■ **Exercise brief**
Look for the word "eval" in the entries and copy each line where it appears.

Dataset entries:

════

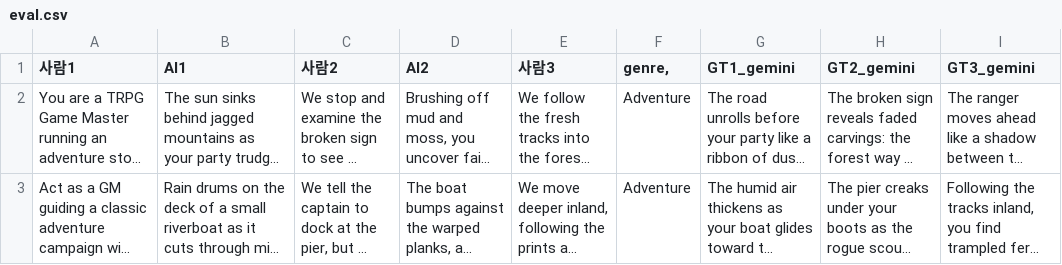
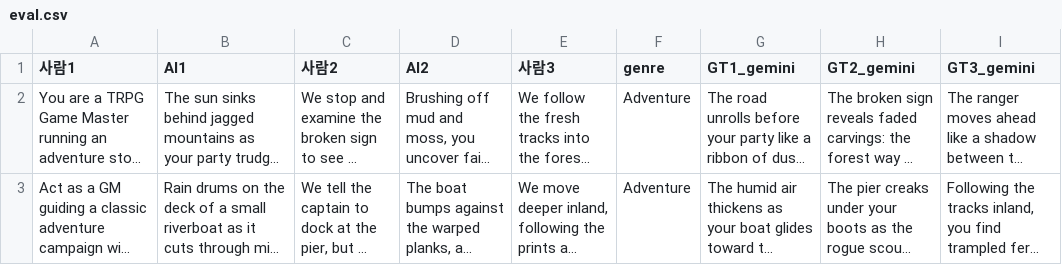
Before and after one commit to minhyeok2001/MoGLE, a CSV file: eval.csv, drawn as a sheet; long unchanged cells end in …; the diff names each change by its address in the sheet, - before the commit and + after, or states it on an @@ line.

Commit message:
fix : eval.csv

```diff
--- a/eval.csv
+++ b/eval.csv
-F1: genre,
+F1: genre
```
Also changed, not shown: 1 other file.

════

■ **Response area**
Before and after one commit to minhyeok2001/MoGLE, a CSV file: eval.csv, drawn as a sheet; long unchanged cells end in …; the diff names each change by its address in the sheet, - before the commit and + after, or states it on an @@ line.
fix : eval.csv
--- a/eval.csv
+++ b/eval.csv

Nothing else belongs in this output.